From Black Star we headed south to Honister Quarry before joining the path which had once been a tramline and which headed straight as an arrow westward to Dubs Quarry. From Dubs Quarry we crossed over a number of small becks and past the impressive rocky outcrops of Great and Little Round How and Green Crag. Just after Green Crag we came across Blackbeck Tarn with two fishermen trying their luck in the waters. Black Beck itself leaves the tarn to make an impressive exit into the valley below through a steep gully.
With increasing anticipation we began our climb of Haystacks and Innominate Tarn, supposedly the the final resting place of Wainwright's ashes. By approaching it the way we did Innominate Tarn makes its appearance quite dramatically. This truly was a beautiful spot and Great Gable, by now bereft of cloud, provided a dramatic backdrop. We lingered a while in this special place and ate our lunch there before continuing our climb to the top.
There were a couple ‘summit’ cairns on Haystacks which I had to visit. The views were uniformly good and I was delighted to see my first glimpse of Ennerdale Water from the western side of the summit. The climb down to Scarth Gap was a real pleasure and necessitated some more scrambling. It was somewhere at this point that I remarked to Lisa that if there was a heaven I wished it were like this.
As we continued down the sky continued to clear of cloud and we got increasingly good views of the Grasmoor range. As is becoming usual for me I descended slowly to protect my knee but also to drink in the surroundings.
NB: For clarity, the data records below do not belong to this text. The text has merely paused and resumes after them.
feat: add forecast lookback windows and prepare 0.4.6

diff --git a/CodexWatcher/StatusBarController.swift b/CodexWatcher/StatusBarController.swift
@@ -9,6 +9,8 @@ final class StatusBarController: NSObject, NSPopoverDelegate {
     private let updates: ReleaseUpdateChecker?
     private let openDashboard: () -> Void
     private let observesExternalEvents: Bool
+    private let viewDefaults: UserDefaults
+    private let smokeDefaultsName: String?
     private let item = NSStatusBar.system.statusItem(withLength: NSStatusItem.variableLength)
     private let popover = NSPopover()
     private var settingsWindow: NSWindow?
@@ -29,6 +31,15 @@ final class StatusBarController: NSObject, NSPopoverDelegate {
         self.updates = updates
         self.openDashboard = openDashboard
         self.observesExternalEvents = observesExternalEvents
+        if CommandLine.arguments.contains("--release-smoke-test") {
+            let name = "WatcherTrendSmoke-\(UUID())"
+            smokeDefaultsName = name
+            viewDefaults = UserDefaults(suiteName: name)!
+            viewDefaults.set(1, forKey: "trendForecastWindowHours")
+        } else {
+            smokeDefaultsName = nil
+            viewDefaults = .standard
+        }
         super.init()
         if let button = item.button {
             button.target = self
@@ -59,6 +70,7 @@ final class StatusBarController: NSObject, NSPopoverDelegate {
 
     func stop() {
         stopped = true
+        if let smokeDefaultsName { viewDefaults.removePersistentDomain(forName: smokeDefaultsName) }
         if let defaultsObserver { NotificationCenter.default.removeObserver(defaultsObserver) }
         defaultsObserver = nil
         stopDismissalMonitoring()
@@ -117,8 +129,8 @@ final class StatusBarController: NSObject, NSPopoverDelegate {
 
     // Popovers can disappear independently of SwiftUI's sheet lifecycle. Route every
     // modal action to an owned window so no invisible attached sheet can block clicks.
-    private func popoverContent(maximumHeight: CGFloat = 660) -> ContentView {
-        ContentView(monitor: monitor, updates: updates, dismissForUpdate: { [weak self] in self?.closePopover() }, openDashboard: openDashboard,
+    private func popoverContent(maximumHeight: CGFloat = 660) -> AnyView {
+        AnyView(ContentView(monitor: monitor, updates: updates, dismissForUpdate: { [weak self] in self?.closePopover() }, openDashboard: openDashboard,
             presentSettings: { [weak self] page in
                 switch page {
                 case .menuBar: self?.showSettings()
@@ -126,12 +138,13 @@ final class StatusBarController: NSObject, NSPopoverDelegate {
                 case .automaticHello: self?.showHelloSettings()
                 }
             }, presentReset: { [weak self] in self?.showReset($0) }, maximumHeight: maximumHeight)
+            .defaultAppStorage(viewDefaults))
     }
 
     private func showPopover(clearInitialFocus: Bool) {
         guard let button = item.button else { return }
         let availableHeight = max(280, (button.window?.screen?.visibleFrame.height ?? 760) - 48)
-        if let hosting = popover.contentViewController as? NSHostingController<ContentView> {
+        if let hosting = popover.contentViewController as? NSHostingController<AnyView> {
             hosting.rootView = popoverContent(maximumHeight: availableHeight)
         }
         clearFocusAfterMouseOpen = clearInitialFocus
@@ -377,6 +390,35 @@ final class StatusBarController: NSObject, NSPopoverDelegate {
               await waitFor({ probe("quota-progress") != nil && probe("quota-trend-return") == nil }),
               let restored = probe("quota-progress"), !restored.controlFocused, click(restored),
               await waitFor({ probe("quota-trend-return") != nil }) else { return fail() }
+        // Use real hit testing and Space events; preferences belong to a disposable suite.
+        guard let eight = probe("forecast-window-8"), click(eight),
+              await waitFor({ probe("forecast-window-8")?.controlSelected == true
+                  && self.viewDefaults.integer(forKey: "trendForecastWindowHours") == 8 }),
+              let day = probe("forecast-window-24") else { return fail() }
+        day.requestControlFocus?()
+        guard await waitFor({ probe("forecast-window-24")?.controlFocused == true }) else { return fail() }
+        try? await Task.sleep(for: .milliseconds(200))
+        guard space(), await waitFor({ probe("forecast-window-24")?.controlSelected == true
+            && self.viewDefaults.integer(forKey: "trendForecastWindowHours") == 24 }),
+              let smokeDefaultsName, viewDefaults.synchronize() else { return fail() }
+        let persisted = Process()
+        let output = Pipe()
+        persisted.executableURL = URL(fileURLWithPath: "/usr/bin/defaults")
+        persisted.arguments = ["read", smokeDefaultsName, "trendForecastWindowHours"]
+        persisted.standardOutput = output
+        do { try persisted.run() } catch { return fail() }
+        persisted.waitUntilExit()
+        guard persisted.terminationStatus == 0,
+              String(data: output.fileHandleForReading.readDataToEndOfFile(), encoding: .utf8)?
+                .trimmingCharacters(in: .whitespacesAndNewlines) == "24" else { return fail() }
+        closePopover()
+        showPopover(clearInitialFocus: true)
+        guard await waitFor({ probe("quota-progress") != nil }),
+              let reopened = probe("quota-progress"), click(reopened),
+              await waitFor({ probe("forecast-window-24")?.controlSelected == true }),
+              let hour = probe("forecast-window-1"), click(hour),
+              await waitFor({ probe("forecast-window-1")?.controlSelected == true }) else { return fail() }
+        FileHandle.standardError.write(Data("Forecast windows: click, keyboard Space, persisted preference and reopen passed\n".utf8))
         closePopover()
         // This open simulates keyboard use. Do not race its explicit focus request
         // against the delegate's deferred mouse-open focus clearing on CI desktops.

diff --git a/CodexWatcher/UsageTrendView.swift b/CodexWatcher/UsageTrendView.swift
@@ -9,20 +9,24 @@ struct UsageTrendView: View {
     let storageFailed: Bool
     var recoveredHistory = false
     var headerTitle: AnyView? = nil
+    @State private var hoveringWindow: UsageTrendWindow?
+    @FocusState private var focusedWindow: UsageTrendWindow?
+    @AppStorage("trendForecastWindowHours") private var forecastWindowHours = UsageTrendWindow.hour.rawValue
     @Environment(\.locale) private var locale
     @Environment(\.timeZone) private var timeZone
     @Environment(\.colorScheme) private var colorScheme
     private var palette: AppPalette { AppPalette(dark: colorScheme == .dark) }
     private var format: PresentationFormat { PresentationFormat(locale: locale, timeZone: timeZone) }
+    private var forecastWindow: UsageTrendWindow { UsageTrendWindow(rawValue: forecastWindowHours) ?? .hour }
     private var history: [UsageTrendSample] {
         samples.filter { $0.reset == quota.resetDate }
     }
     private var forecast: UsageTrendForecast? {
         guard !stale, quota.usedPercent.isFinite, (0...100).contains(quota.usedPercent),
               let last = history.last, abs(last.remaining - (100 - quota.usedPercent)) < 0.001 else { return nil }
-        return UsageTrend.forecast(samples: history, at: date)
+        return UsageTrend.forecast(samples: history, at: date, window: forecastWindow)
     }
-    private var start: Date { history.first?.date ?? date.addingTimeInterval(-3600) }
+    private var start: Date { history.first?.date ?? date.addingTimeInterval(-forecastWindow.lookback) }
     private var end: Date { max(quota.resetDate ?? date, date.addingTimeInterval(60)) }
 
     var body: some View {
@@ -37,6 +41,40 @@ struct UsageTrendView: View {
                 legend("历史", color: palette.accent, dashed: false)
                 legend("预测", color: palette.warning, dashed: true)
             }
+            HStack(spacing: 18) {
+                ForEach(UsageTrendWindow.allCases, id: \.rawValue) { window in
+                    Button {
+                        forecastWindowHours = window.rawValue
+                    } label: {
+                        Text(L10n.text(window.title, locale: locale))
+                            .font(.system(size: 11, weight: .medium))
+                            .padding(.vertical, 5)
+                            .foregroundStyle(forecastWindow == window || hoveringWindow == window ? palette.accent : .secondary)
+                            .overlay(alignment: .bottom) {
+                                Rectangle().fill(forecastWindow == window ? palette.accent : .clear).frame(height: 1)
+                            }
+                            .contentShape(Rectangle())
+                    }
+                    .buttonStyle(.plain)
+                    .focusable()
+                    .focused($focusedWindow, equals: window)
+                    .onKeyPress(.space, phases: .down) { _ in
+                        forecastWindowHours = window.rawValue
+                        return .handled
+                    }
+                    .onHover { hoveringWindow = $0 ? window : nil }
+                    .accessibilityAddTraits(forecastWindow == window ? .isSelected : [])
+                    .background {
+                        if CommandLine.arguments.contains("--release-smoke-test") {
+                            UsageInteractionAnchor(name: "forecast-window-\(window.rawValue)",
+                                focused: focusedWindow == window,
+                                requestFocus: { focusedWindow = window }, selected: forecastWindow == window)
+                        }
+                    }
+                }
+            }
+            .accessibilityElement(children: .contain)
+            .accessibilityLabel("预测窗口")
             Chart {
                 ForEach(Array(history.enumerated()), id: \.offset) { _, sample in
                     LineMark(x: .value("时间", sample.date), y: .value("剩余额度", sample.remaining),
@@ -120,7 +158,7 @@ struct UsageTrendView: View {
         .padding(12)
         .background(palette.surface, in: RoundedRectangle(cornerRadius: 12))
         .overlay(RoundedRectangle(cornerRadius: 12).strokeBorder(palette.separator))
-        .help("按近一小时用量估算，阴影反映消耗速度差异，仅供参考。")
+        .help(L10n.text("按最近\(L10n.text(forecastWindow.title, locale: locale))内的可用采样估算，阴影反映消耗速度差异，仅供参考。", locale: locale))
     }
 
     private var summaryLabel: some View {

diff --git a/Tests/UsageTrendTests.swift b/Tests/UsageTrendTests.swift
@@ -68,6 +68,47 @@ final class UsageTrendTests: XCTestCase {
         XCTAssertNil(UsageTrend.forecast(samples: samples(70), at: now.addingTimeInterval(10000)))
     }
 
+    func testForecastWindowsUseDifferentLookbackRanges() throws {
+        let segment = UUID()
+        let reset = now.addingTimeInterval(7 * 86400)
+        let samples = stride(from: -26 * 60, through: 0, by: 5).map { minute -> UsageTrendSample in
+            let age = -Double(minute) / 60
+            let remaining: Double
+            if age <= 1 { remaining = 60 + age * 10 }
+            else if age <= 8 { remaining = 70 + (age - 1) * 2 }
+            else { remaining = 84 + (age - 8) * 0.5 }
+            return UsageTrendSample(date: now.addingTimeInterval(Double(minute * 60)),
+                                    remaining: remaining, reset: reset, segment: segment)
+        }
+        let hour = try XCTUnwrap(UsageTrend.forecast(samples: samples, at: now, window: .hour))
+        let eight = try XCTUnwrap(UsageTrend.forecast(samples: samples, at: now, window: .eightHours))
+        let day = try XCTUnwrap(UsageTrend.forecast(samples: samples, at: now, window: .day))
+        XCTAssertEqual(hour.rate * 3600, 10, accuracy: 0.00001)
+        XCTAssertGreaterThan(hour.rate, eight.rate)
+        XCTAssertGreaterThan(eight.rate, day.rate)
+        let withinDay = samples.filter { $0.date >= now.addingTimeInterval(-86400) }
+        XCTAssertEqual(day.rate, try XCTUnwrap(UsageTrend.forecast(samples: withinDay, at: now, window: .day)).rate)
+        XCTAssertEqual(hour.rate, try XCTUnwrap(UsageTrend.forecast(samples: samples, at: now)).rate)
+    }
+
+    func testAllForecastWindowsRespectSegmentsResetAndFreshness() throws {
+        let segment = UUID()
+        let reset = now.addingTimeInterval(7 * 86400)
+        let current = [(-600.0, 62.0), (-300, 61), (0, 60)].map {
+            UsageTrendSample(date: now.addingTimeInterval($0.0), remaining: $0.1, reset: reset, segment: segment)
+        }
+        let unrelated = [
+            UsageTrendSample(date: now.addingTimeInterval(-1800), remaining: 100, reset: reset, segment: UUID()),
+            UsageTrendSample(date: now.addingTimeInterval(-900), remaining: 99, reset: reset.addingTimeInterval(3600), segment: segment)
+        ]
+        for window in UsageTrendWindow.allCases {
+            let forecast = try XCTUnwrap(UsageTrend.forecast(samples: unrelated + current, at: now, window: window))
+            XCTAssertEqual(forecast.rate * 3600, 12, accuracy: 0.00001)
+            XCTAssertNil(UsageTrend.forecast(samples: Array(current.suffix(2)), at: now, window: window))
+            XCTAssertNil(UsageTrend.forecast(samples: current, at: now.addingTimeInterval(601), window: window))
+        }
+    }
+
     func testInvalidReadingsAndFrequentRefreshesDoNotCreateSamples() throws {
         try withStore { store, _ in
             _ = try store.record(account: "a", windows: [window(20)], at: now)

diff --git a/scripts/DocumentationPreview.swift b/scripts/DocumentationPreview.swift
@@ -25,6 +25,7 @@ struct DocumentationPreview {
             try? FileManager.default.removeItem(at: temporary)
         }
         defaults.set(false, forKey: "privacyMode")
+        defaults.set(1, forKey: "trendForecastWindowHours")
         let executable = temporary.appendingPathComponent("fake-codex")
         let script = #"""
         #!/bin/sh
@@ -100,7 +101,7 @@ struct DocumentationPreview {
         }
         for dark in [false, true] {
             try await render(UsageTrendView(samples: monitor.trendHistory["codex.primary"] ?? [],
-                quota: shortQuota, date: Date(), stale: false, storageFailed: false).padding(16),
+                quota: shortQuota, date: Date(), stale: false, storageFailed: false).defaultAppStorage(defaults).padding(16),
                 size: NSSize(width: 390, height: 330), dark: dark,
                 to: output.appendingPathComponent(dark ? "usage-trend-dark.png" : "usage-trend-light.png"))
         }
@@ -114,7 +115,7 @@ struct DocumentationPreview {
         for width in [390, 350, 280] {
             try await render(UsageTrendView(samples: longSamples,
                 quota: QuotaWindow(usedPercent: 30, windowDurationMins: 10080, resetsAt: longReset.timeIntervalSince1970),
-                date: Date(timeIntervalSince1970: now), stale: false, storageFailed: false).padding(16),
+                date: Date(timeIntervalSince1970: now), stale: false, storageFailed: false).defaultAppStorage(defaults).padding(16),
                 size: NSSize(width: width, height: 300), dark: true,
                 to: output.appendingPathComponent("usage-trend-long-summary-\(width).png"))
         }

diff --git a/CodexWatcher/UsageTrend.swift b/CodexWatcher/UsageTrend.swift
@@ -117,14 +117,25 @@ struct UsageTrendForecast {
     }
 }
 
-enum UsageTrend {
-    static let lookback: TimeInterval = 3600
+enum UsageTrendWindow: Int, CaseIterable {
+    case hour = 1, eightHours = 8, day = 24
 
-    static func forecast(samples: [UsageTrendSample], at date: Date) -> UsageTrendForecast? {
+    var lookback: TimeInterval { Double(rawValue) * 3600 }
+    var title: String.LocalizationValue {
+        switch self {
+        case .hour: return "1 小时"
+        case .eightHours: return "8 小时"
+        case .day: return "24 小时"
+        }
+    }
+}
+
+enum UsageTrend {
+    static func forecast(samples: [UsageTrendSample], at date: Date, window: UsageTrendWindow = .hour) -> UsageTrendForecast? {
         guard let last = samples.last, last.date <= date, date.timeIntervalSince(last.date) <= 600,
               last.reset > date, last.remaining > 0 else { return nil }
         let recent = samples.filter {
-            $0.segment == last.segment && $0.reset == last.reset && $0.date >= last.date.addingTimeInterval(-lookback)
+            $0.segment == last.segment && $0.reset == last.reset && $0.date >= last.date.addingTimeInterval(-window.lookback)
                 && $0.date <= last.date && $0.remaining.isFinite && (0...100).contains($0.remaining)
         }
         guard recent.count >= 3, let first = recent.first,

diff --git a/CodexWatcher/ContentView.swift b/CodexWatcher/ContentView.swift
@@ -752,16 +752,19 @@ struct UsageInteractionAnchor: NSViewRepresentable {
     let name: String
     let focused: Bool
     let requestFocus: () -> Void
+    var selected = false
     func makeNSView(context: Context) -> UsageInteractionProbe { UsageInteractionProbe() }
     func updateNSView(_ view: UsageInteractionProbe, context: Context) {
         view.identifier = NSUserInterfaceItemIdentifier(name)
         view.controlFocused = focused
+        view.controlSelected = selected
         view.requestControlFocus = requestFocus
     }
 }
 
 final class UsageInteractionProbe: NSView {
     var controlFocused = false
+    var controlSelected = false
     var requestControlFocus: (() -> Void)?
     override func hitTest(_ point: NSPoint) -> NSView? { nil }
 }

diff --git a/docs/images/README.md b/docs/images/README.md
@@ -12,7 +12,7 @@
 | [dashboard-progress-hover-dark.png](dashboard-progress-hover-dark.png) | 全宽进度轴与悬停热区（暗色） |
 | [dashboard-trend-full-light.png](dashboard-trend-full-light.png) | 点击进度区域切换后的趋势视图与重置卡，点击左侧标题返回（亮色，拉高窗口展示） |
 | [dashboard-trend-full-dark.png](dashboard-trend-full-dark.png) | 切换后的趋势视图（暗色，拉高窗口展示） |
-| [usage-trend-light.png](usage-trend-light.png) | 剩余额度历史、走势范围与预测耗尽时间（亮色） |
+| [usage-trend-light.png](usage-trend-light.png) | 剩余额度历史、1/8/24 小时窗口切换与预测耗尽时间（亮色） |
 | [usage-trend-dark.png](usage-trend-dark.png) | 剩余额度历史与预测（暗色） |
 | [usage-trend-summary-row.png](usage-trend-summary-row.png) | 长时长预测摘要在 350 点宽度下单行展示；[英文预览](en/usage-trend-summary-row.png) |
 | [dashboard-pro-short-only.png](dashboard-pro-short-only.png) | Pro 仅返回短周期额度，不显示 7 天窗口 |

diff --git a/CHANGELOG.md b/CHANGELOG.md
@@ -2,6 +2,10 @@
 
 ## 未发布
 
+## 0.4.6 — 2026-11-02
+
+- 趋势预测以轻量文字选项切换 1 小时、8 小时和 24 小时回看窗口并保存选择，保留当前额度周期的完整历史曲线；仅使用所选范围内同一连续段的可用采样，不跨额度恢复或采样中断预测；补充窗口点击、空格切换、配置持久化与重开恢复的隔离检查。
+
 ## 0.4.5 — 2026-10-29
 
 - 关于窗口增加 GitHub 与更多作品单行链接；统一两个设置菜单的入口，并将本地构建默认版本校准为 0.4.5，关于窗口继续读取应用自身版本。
By the time we reached Gatesgarth it was to find a much busier scene than in the morning when we were first to park up in the morning. I bought us both an ice cream which we enjoyed before heading back via Buttermere and Crummock Water stopping along the way a couple of times for photos of this beautiful countryside. Quite possibly the best walk I’ve yet done.